NGO Monitor’s call on NGOs and their funders to adopt clear guidelines for the 2009 “Durban” Conference is having an impact. Magenta, based in Holland, in cooperation with the Jacob Blaustein Institute for the Advancement of Human Rights, published a “Statement of Core Principles for WCAR [UN World Conference against Racism] Follow up.” This document expresses the need for a corrective movement to reverse the damage of the disastrous Durban I conference in 2001, and to restore the universality of human rights.
As documented by NGO Monitor, in preparing for the conference scheduled for 2009, the statement recalls that many of the participants in the NGO Forum of the 2001 Durban conference were responsible for:
“violations of procedure in the preparatory and drafting processes, … racist treatment including violence, exclusion and intimidation against Jewish participants, and the misuse of human rights terminology in the document related to the Israeli- Palestinian conflict.”
Signatories to this Statement currently include Rabbis for Human Rights (RHR), which recently participated in NGO Monitor’s December 2007 Conference, devoted to the lessons of Durban, Human Rights First, and UN Watch. These and other prominent NGOs pledged to “reject hatred and incitement in all its forms, including anti-Semitism, to learn from the shortcomings of the 2001 WCAR, and to work together in a sprit of mutual respect.”
This activity marks an important first step in preparing for the NGO Forum at the planned “Durban 2009 follow-on conference”, and reflects the emphasis that NGO Monitor has placed on the need for strong statements and commitments by NGOs and their major funders, including the European Union, individual government aid agencies, and the Ford Foundation.
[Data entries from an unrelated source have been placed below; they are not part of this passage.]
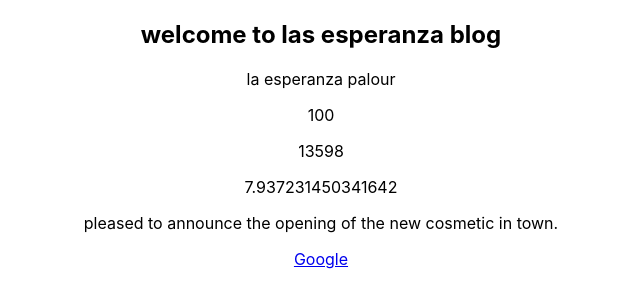
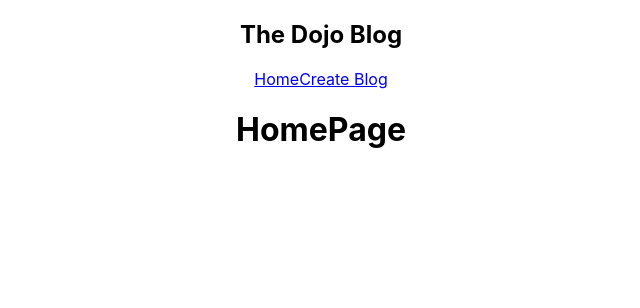
Before and after one commit to esperanzer/learnreact, a React (Create React App) app: page / in a window 1280 px wide. Shown: the top 308 px of the page, without its empty margins (319-959 px from the left). Built offline with nearby package versions, Linux system fonts and the light colour scheme.

Commit message:
created multiple component, import them into app root component and nested these multiple components

```diff
--- a/src/App.js
+++ b/src/App.js
@@ -1,24 +1,18 @@
 
 
 import './App.css';
-const head = "welcome to las esperanza blog";
-const title = "la esperanza palour";
-const likes = "100";
-const link ="http://espe.co.com";
+import Navbar from './Navbar';
+import Home from './Home';
+
+
 
 function App() {
   return (
 
     <div className="App">
+      <Navbar />
       <div className="content">
-      <h2>{head}</h2>
-      <p>{title}</p>
-      <p>{likes}</p>
-      <p>{[1,3,5,9,8]}</p>
-      <p>{Math.random() *10}</p>
-      <p> pleased to announce the opening of the new cosmetic in town.</p>
-      <a href={link}> Google</a>
-
+        <Home />
       </div>
     </div>
 
--- /dev/null
+++ b/src/Home.js
@@ -0,0 +1,10 @@
+const Home = () => {
+    return (
+        <div className="home">
+            <h1>HomePage </h1>
+
+        </div>
+      );
+}
+
+export default Home;
--- a/src/Navbar.js
+++ b/src/Navbar.js
@@ -1 +1,14 @@
-sfc
+const Navbar = () => {
+    return (
+        <nav className="navbar">
+            <h1> The Dojo Blog</h1>
+            <div className="links">
+                <a href="/">Home</a>
+                <a href="/create">Create Blog</a>
+            </div>
+
+        </nav>
+     );
+}
+
+export default Navbar;
```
In reporting on this statement, (January 10, 2008), the Jerusalem Post quotes Rabbi Arik Ascherman of RHR: “We’re not trying to protect Israel from being criticized, but as people who are really concerned with human rights and racism, and think it is important that there be a body among the community of nations dealing with these things, we don’t want to see another hijacking.”
Prof. Gerald Steinberg, head of NGO Monitor, noted in the Jerusalem Post article:
“There is a learning process taking place. Rabbis for Human Rights are among the first of the NGOs who were too quiet before and during 2001, to have expressed a clear position that seeks to avoid a repetition of that disaster.” At NGO Monitor, “we believe there are also some people at Amnesty Israel who understand the importance [of this] and they need to make those concerns public, and we would expect that B’tselem and other groups who claim a human rights mandate
would take a leading position along with RHR.”
In the coming weeks and months, NGO Monitor will be contacting officials, members, and funders of NGOs, particularly those involved in the 2001 NGO Forum at Durban, to discuss and ascertain their positions regarding participation and guidelines for the 2009 conference. The results of this research will be published as available by NGO Monitor.
Additional reports and analysis on preparations for the 2009 Durban follow-up conference, click here to see.